So, we’ve given two examples of public goods that have been used to support government supply of such goods, and they have been, I hope, proven to be just as easily provided by the private sector. If its in the best interest of those people around, some one will figure out how best to implement it.

Why I would buy a Recent Car Model

112_0702_02z+toyota_fths_concept_car+left_side_viewMany people have decided to not buy brand new cars, and their reasons are mostly due to the heavy depreciation and possibly high insurance premiums associated with brand new car models. In fact, the car loses about half of its value in the first five years of its life, making a car a very fast and sure loss to the owner of the vehicle. Here, I would like to give my reasons for buying a car that was made in the past 1 – 7 years.

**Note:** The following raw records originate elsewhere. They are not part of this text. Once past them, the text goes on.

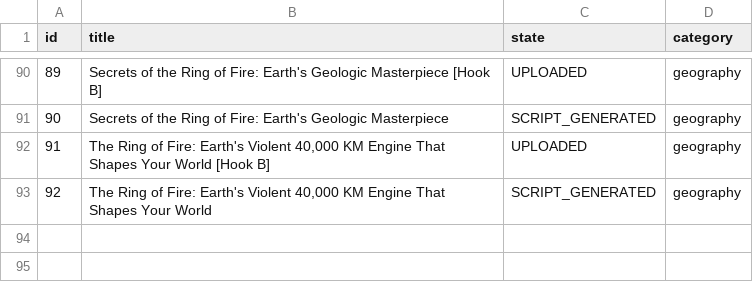
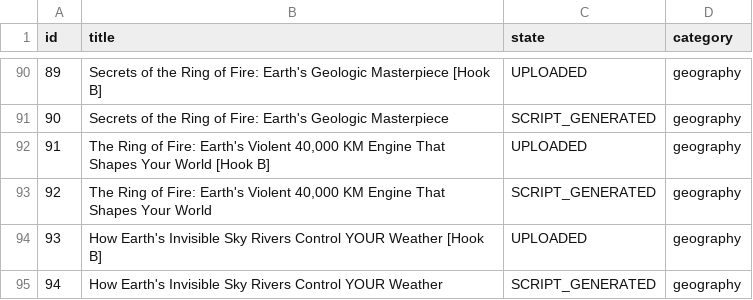
Before and after one commit to enigmaiq6-creator/Blowyourmind, a CSV file: flows/image_content_generator/out_short/ideas_tracking.csv, drawn as a sheet; only a part is shown, gaps mark what is left out; the diff names each change by its address in the sheet, - before the commit and + after, or states it on an @@ line.

```diff
--- a/flows/image_content_generator/out_short/ideas_tracking.csv
+++ b/flows/image_content_generator/out_short/ideas_tracking.csv
+row 94: 93 | How Earth's Invisible Sky Rivers Control YOUR Weather [Hook B] | UPLOADED | geography
+row 95: 94 | How Earth's Invisible Sky Rivers Control YOUR Weather | SCRIPT_GENERATED | geography
```
Also changed, not shown: flows/image_content_generator/out_short/automated_posts_history.csv.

  1. Safety Reasons: Cars made in the past few years have much better safety measures than a car from 10 to 30 years ago. Some recent safety measures in newer cars include auto-brakes, up-graded seat belts, advanced air bags, rear view cameras, alarms, etc.
  2. Comfort: The most recent car models have a whole lot more conveniences than older cars. These conveniences would include more comfortable seating, lighting, built in GPS units, etc;
  3. Style: Most of us appreciate cars as the useful appliances that they are; however, who wants to have an ugly appliance?
  4. Better Construction: As time has progressed, cars have gotten lighter, more fuel efficient, easier to drive, and give the vehicles occupants a more enjoyable ride. The materials now used in car construction are much stronger and safer than they used to be. And, the manner in which the materials are put together has gotten far more precise than ever before.

Though are there are plenty of advantages to buying a more recent car model, there are also disadvantages…

  1. Cost: As cars get better, they also are getting much more pricey. This can be avoided by buying a car at least five years old, allowing you to reduce your loses as much as possible and get a better deal. Another more subtle way to save money is to learn how to drive a stick-shift vehicle. There are lots of advantages to learning stick, besides the fact that, since most drivers don’t drive stick-shift, stick-shift cars automatically, in most cases, are selling for less on the market.
  2. Freedom: As cars have gotten more complex, computers have started to make this easier for the driver. Unfortunately, this can also provide additional security risks to the owner, as any computer can be hacked. Car companies have also started to place black boxes in the vehicles to track vehicle speed, and enable law enforcement to give you a ticket remotely. Though this sounds nice, imagine how this can be abused?